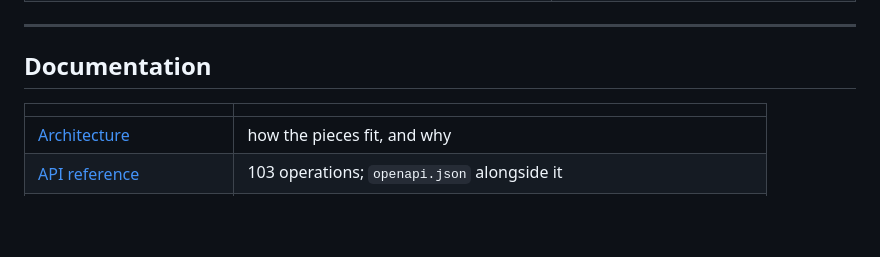
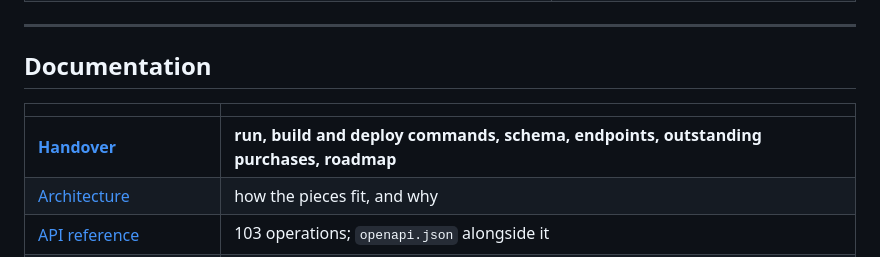
Before and after one commit to hasenali7770-jpg/RIVO, a Markdown page: README_EN.md, the part around the change. GitHub-like rendering; blank space fills up the shorter version.

```diff
--- a/README_EN.md
+++ b/README_EN.md
@@ -165,6 +165,7 @@ around them.
 
 | | |
 | --- | --- |
+| **[Handover](./HANDOVER.md)** | **run, build and deploy commands, schema, endpoints, outstanding purchases, roadmap** |
 | [Architecture](./docs/architecture/ARCHITECTURE.md) | how the pieces fit, and why |
 | [API reference](./docs/api/ENDPOINTS.md) | 103 operations; `openapi.json` alongside it |
 | [Deployment](./docs/deployment/DEPLOYMENT.md) | server setup, TLS, first deploy |
```
Also changed, not shown: HANDOVER.md (added, +386 -0 lines), README_AR.md (+1 -0 lines).
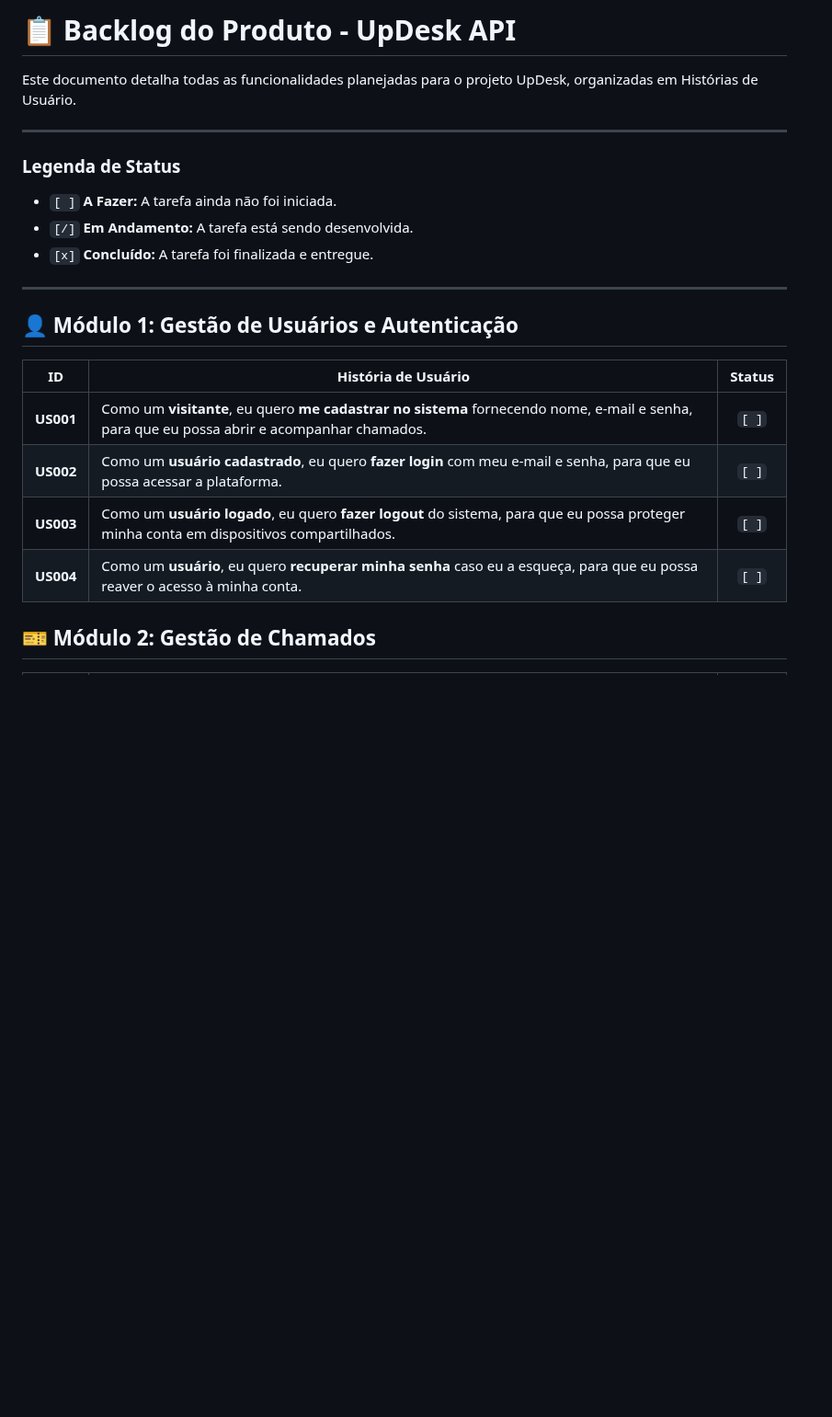
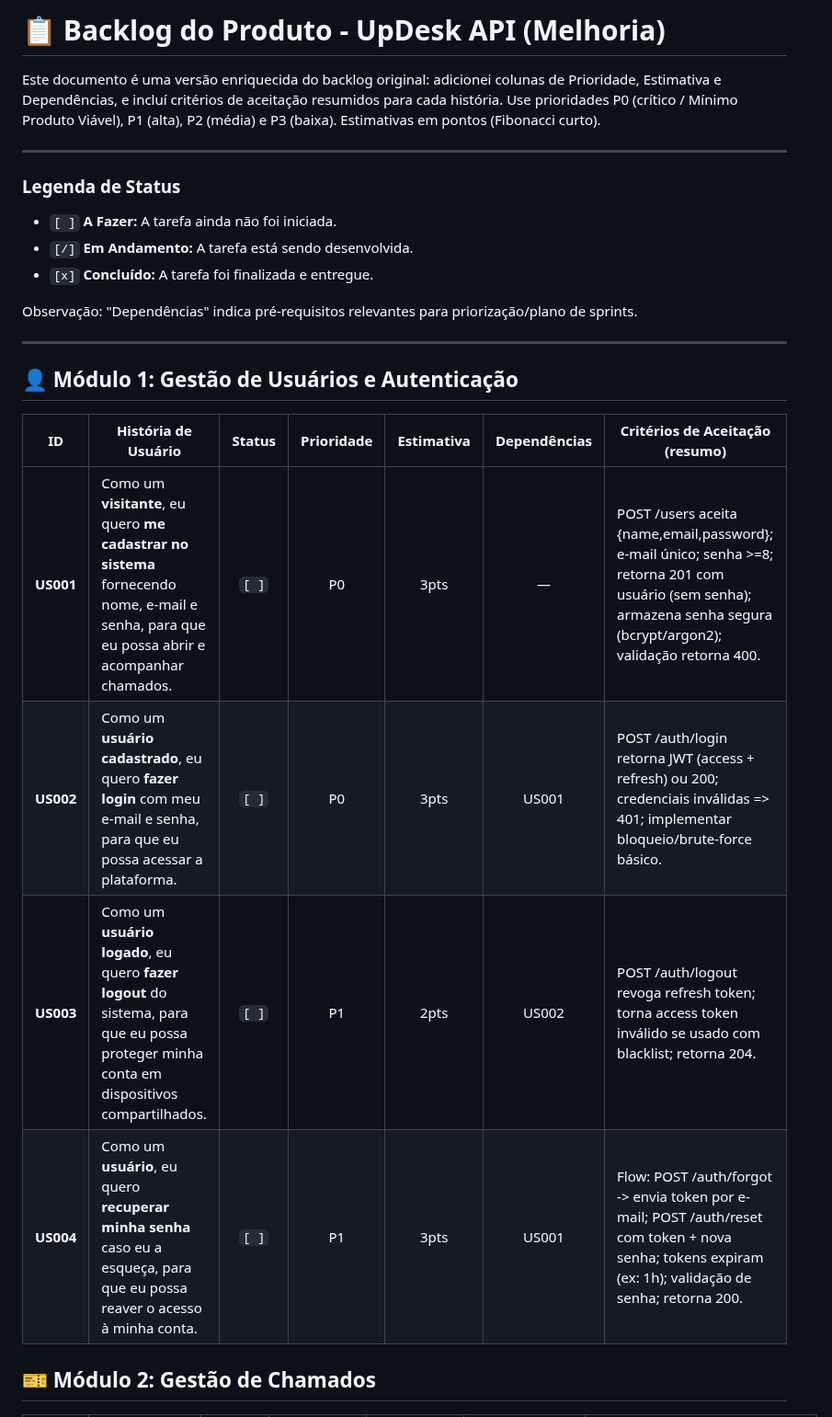
Before and after one commit to MariozanJr/UpDesk-API-Mariozan, a Markdown page: BACKLOG.md, the part around one of its changes. Shown at 92% size. Rendered like a GitHub page; blank space fills up the shorter version.

```diff
--- a/BACKLOG.md
+++ b/BACKLOG.md
@@ -1,6 +1,6 @@
-# 📋 Backlog do Produto - UpDesk API
+# 📋 Backlog do Produto - UpDesk API (Melhoria)
 
-Este documento detalha todas as funcionalidades planejadas para o projeto UpDesk, organizadas em Histórias de Usuário.
+Este documento é uma versão enriquecida do backlog original: adicionei colunas de Prioridade, Estimativa e Dependências, e incluí critérios de aceitação resumidos para cada história. Use prioridades P0 (crítico / Mínimo Produto Viável), P1 (alta), P2 (média) e P3 (baixa). Estimativas em pontos (Fibonacci curto).
 
 ---
 
@@ -9,16 +9,18 @@ Este documento detalha todas as funcionalidades planejadas para o projeto UpDesk
 - `[/]` **Em Andamento:** A tarefa está sendo desenvolvida.
 - `[x]` **Concluído:** A tarefa foi finalizada e entregue.
 
+Observação: "Dependências" indica pré-requisitos relevantes para priorização/plano de sprints.
+
 ---
 
 ## 👤 Módulo 1: Gestão de Usuários e Autenticação
 
-| ID | História de Usuário | Status |
-|---|---|:---:|
-| **US001** | Como um **visitante**, eu quero **me cadastrar no sistema** fornecendo nome, e-mail e senha, para que eu possa abrir e acompanhar chamados. | `[ ]` |
-| **US002** | Como um **usuário cadastrado**, eu quero **fazer login** com meu e-mail e senha, para que eu possa acessar a plataforma. | `[ ]` |
-| **US003** | Como um **usuário logado**, eu quero **fazer logout** do sistema, para que eu possa proteger minha conta em dispositivos compartilhados. | `[ ]` |
-| **US004** | Como um **usuário**, eu quero **recuperar minha senha** caso eu a esqueça, para que eu possa reaver o acesso à minha conta. | `[ ]` |
+| ID | História de Usuário | Status | Prioridade | Estimativa | Dependências | Critérios de Aceitação (resumo) |
+|---|---|:---:|:---:|:---:|:---:|---|
+| **US001** | Como um **visitante**, eu quero **me cadastrar no sistema** fornecendo nome, e-mail e senha, para que eu possa abrir e acompanhar chamados. | `[ ]` | P0 | 3pts | — | POST /users aceita {name,email,password}; e-mail único; senha >=8; retorna 201 com usuário (sem senha); armazena senha segura (bcrypt/argon2); validação retorna 400. |
+| **US002** | Como um **usuário cadastrado**, eu quero **fazer login** com meu e-mail e senha, para que eu possa acessar a plataforma. | `[ ]` | P0 | 3pts | US001 | POST /auth/login retorna JWT (access + refresh) ou 200; credenciais inválidas => 401; implementar bloqueio/brute-force básico. |
+| **US003** | Como um **usuário logado**, eu quero **fazer logout** do sistema, para que eu possa proteger minha conta em dispositivos compartilhados. | `[ ]` | P1 | 2pts | US002 | POST /auth/logout revoga refresh token; torna access token inválido se usado com blacklist; retorna 204. |
+| **US004** | Como um **usuário**, eu quero **recuperar minha senha** caso eu a esqueça, para que eu possa reaver o acesso à minha conta. | `[ ]` | P1 | 3pts | US001 | Flow: POST /auth/forgot -> envia token por e-mail; POST /auth/reset com token + nova senha; tokens expiram (ex: 1h); validação de senha; retorna 200. |
 
 ## 🎫 Módulo 2: Gestão de Chamados
 
```
Also changed, not shown: other parts of BACKLOG.md (+44 -16 lines).
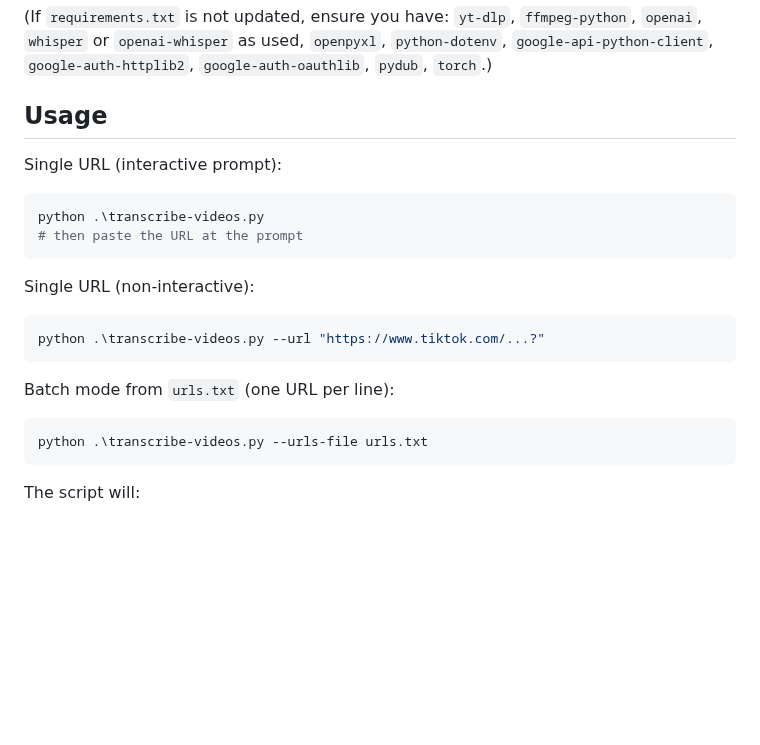
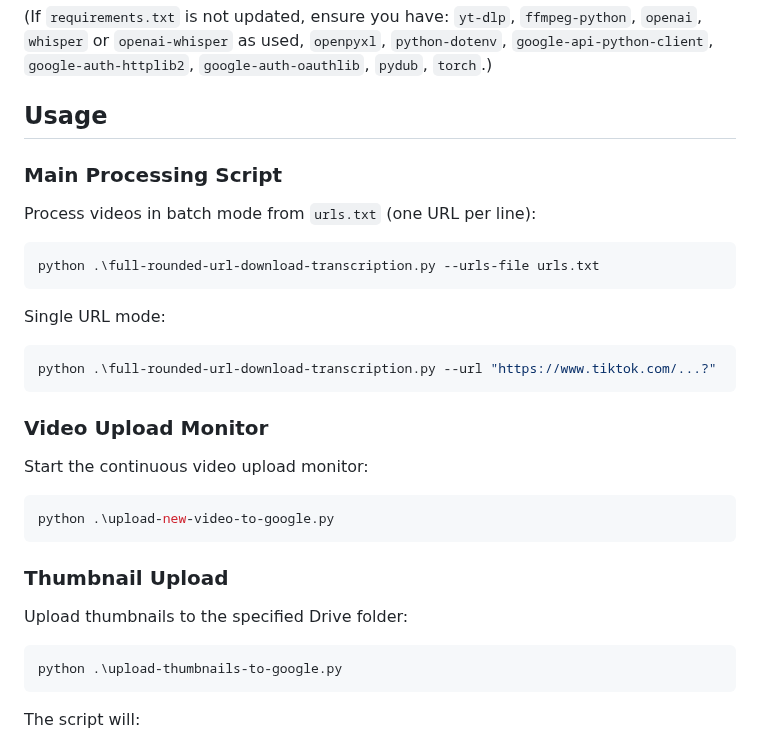
Before and after one commit to sakhrNab/transcription-and-upload-automation-socialmedia, a Markdown page: README.md, the part around one of its changes. Rendered like a GitHub page; blank space fills up the shorter version.

````diff
--- a/README.md
+++ b/README.md
@@ -48,23 +65,28 @@ pip install -r requirements.txt
 (If `requirements.txt` is not updated, ensure you have: `yt-dlp`, `ffmpeg-python`, `openai`, `whisper` or `openai-whisper` as used, `openpyxl`, `python-dotenv`, `google-api-python-client`, `google-auth-httplib2`, `google-auth-oauthlib`, `pydub`, `torch`.)
 
 ## Usage
-Single URL (interactive prompt):
 
+### Main Processing Script
+Process videos in batch mode from `urls.txt` (one URL per line):
 ```powershell
-python .\transcribe-videos.py
-# then paste the URL at the prompt
+python .\full-rounded-url-download-transcription.py --urls-file urls.txt
 ```
 
-Single URL (non-interactive):
-
+Single URL mode:
 ```powershell
-python .\transcribe-videos.py --url "https://www.tiktok.com/...?"
+python .\full-rounded-url-download-transcription.py --url "https://www.tiktok.com/...?"
 ```
 
-Batch mode from `urls.txt` (one URL per line):
+### Video Upload Monitor
+Start the continuous video upload monitor:
+```powershell
+python .\upload-new-video-to-google.py
+```
 
+### Thumbnail Upload
+Upload thumbnails to the specified Drive folder:
 ```powershell
-python .\transcribe-videos.py --urls-file urls.txt
+python .\upload-thumbnails-to-google.py
 ```
 
 The script will:
````
Also changed, not shown: other parts of README.md (+28 -11 lines).
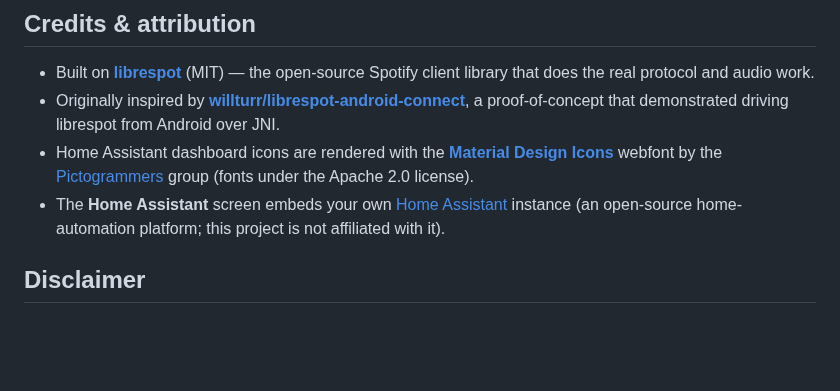
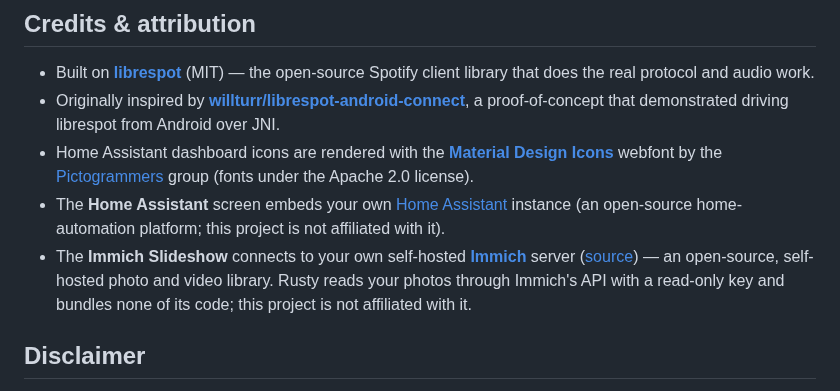
Before and after one commit to SerafiniJose/rusty, a Markdown page: README.md, the part around one of its changes. Drawn GitHub-style; blank space fills up the shorter version.

```diff
--- a/README.md
+++ b/README.md
@@ -171,6 +182,10 @@ Spotify client ──Connect/zeroconf──▶  Rusty — a feature shell (Kotli
   webfont by the [Pictogrammers](https://pictogrammers.com/) group (fonts under the Apache 2.0 license).
 - The **Home Assistant** screen embeds your own [Home Assistant](https://www.home-assistant.io/)
   instance (an open-source home-automation platform; this project is not affiliated with it).
+- The **Immich Slideshow** connects to your own self-hosted **[Immich](https://immich.app)** server
+  ([source](https://github.com/immich-app/immich)) — an open-source, self-hosted photo and video
+  library. Rusty reads your photos through Immich's API with a read-only key and bundles none of its
+  code; this project is not affiliated with it.
 
 ## Disclaimer
 
```
Also changed, not shown: other parts of README.md (+20 -9 lines), screenshots/showcase-poster.png (added).
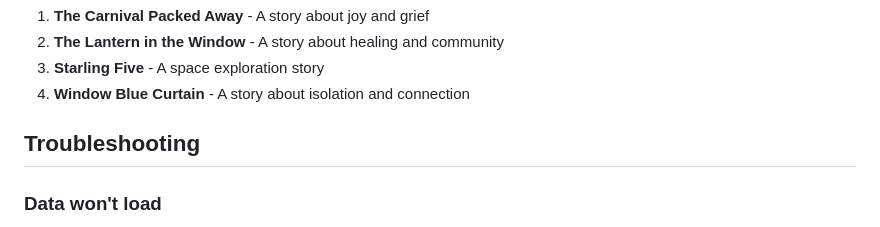
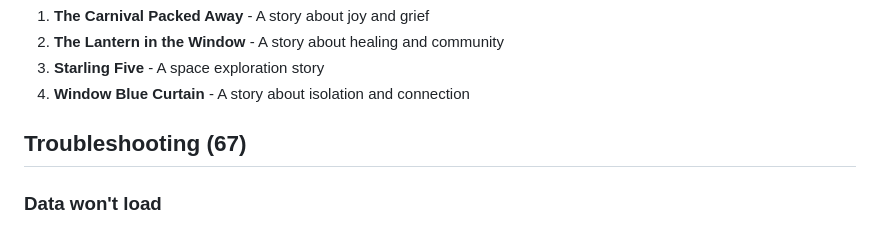
Before and after one commit to luckydeignan/musinterpWebExperiment, a Markdown page: README.md, the part around the change. Rendered like a GitHub page.

```diff
--- a/README.md
+++ b/README.md
@@ -128,7 +128,7 @@ Stories are loaded from:
 3. **Starling Five** - A space exploration story
 4. **Window Blue Curtain** - A story about isolation and connection
 
-## Troubleshooting
+## Troubleshooting (67)
 
 ### Data won't load
 
```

------------------------

## About this exercise
Every entry should be written out word for word, except for its pictures.

## Finished exercise
Before and after one commit to hasenali7770-jpg/RIVO, a Markdown page: README_EN.md, the part around the change. GitHub-like rendering; blank space fills up the shorter version.

```diff
--- a/README_EN.md
+++ b/README_EN.md
@@ -165,6 +165,7 @@ around them.
 
 | | |
 | --- | --- |
+| **[Handover](./HANDOVER.md)** | **run, build and deploy commands, schema, endpoints, outstanding purchases, roadmap** |
 | [Architecture](./docs/architecture/ARCHITECTURE.md) | how the pieces fit, and why |
 | [API reference](./docs/api/ENDPOINTS.md) | 103 operations; `openapi.json` alongside it |
 | [Deployment](./docs/deployment/DEPLOYMENT.md) | server setup, TLS, first deploy |
```
Also changed, not shown: HANDOVER.md (added, +386 -0 lines), README_AR.md (+1 -0 lines).
Before and after one commit to MariozanJr/UpDesk-API-Mariozan, a Markdown page: BACKLOG.md, the part around one of its changes. Shown at 92% size. Rendered like a GitHub page; blank space fills up the shorter version.

```diff
--- a/BACKLOG.md
+++ b/BACKLOG.md
@@ -1,6 +1,6 @@
-# 📋 Backlog do Produto - UpDesk API
+# 📋 Backlog do Produto - UpDesk API (Melhoria)
 
-Este documento detalha todas as funcionalidades planejadas para o projeto UpDesk, organizadas em Histórias de Usuário.
+Este documento é uma versão enriquecida do backlog original: adicionei colunas de Prioridade, Estimativa e Dependências, e incluí critérios de aceitação resumidos para cada história. Use prioridades P0 (crítico / Mínimo Produto Viável), P1 (alta), P2 (média) e P3 (baixa). Estimativas em pontos (Fibonacci curto).
 
 ---
 
@@ -9,16 +9,18 @@ Este documento detalha todas as funcionalidades planejadas para o projeto UpDesk
 - `[/]` **Em Andamento:** A tarefa está sendo desenvolvida.
 - `[x]` **Concluído:** A tarefa foi finalizada e entregue.
 
+Observação: "Dependências" indica pré-requisitos relevantes para priorização/plano de sprints.
+
 ---
 
 ## 👤 Módulo 1: Gestão de Usuários e Autenticação
 
-| ID | História de Usuário | Status |
-|---|---|:---:|
-| **US001** | Como um **visitante**, eu quero **me cadastrar no sistema** fornecendo nome, e-mail e senha, para que eu possa abrir e acompanhar chamados. | `[ ]` |
-| **US002** | Como um **usuário cadastrado**, eu quero **fazer login** com meu e-mail e senha, para que eu possa acessar a plataforma. | `[ ]` |
-| **US003** | Como um **usuário logado**, eu quero **fazer logout** do sistema, para que eu possa proteger minha conta em dispositivos compartilhados. | `[ ]` |
-| **US004** | Como um **usuário**, eu quero **recuperar minha senha** caso eu a esqueça, para que eu possa reaver o acesso à minha conta. | `[ ]` |
+| ID | História de Usuário | Status | Prioridade | Estimativa | Dependências | Critérios de Aceitação (resumo) |
+|---|---|:---:|:---:|:---:|:---:|---|
+| **US001** | Como um **visitante**, eu quero **me cadastrar no sistema** fornecendo nome, e-mail e senha, para que eu possa abrir e acompanhar chamados. | `[ ]` | P0 | 3pts | — | POST /users aceita {name,email,password}; e-mail único; senha >=8; retorna 201 com usuário (sem senha); armazena senha segura (bcrypt/argon2); validação retorna 400. |
+| **US002** | Como um **usuário cadastrado**, eu quero **fazer login** com meu e-mail e senha, para que eu possa acessar a plataforma. | `[ ]` | P0 | 3pts | US001 | POST /auth/login retorna JWT (access + refresh) ou 200; credenciais inválidas => 401; implementar bloqueio/brute-force básico. |
+| **US003** | Como um **usuário logado**, eu quero **fazer logout** do sistema, para que eu possa proteger minha conta em dispositivos compartilhados. | `[ ]` | P1 | 2pts | US002 | POST /auth/logout revoga refresh token; torna access token inválido se usado com blacklist; retorna 204. |
+| **US004** | Como um **usuário**, eu quero **recuperar minha senha** caso eu a esqueça, para que eu possa reaver o acesso à minha conta. | `[ ]` | P1 | 3pts | US001 | Flow: POST /auth/forgot -> envia token por e-mail; POST /auth/reset com token + nova senha; tokens expiram (ex: 1h); validação de senha; retorna 200. |
 
 ## 🎫 Módulo 2: Gestão de Chamados
 
```
Also changed, not shown: other parts of BACKLOG.md (+44 -16 lines).
Before and after one commit to sakhrNab/transcription-and-upload-automation-socialmedia, a Markdown page: README.md, the part around one of its changes. Rendered like a GitHub page; blank space fills up the shorter version.

````diff
--- a/README.md
+++ b/README.md
@@ -48,23 +65,28 @@ pip install -r requirements.txt
 (If `requirements.txt` is not updated, ensure you have: `yt-dlp`, `ffmpeg-python`, `openai`, `whisper` or `openai-whisper` as used, `openpyxl`, `python-dotenv`, `google-api-python-client`, `google-auth-httplib2`, `google-auth-oauthlib`, `pydub`, `torch`.)
 
 ## Usage
-Single URL (interactive prompt):
 
+### Main Processing Script
+Process videos in batch mode from `urls.txt` (one URL per line):
 ```powershell
-python .\transcribe-videos.py
-# then paste the URL at the prompt
+python .\full-rounded-url-download-transcription.py --urls-file urls.txt
 ```
 
-Single URL (non-interactive):
-
+Single URL mode:
 ```powershell
-python .\transcribe-videos.py --url "https://www.tiktok.com/...?"
+python .\full-rounded-url-download-transcription.py --url "https://www.tiktok.com/...?"
 ```
 
-Batch mode from `urls.txt` (one URL per line):
+### Video Upload Monitor
+Start the continuous video upload monitor:
+```powershell
+python .\upload-new-video-to-google.py
+```
 
+### Thumbnail Upload
+Upload thumbnails to the specified Drive folder:
 ```powershell
-python .\transcribe-videos.py --urls-file urls.txt
+python .\upload-thumbnails-to-google.py
 ```
 
 The script will:
````
Also changed, not shown: other parts of README.md (+28 -11 lines).
Before and after one commit to SerafiniJose/rusty, a Markdown page: README.md, the part around one of its changes. Drawn GitHub-style; blank space fills up the shorter version.

```diff
--- a/README.md
+++ b/README.md
@@ -171,6 +182,10 @@ Spotify client ──Connect/zeroconf──▶  Rusty — a feature shell (Kotli
   webfont by the [Pictogrammers](https://pictogrammers.com/) group (fonts under the Apache 2.0 license).
 - The **Home Assistant** screen embeds your own [Home Assistant](https://www.home-assistant.io/)
   instance (an open-source home-automation platform; this project is not affiliated with it).
+- The **Immich Slideshow** connects to your own self-hosted **[Immich](https://immich.app)** server
+  ([source](https://github.com/immich-app/immich)) — an open-source, self-hosted photo and video
+  library. Rusty reads your photos through Immich's API with a read-only key and bundles none of its
+  code; this project is not affiliated with it.
 
 ## Disclaimer
 
```
Also changed, not shown: other parts of README.md (+20 -9 lines), screenshots/showcase-poster.png (added).
Before and after one commit to luckydeignan/musinterpWebExperiment, a Markdown page: README.md, the part around the change. Rendered like a GitHub page.

```diff
--- a/README.md
+++ b/README.md
@@ -128,7 +128,7 @@ Stories are loaded from:
 3. **Starling Five** - A space exploration story
 4. **Window Blue Curtain** - A story about isolation and connection
 
-## Troubleshooting
+## Troubleshooting (67)
 
 ### Data won't load
 
```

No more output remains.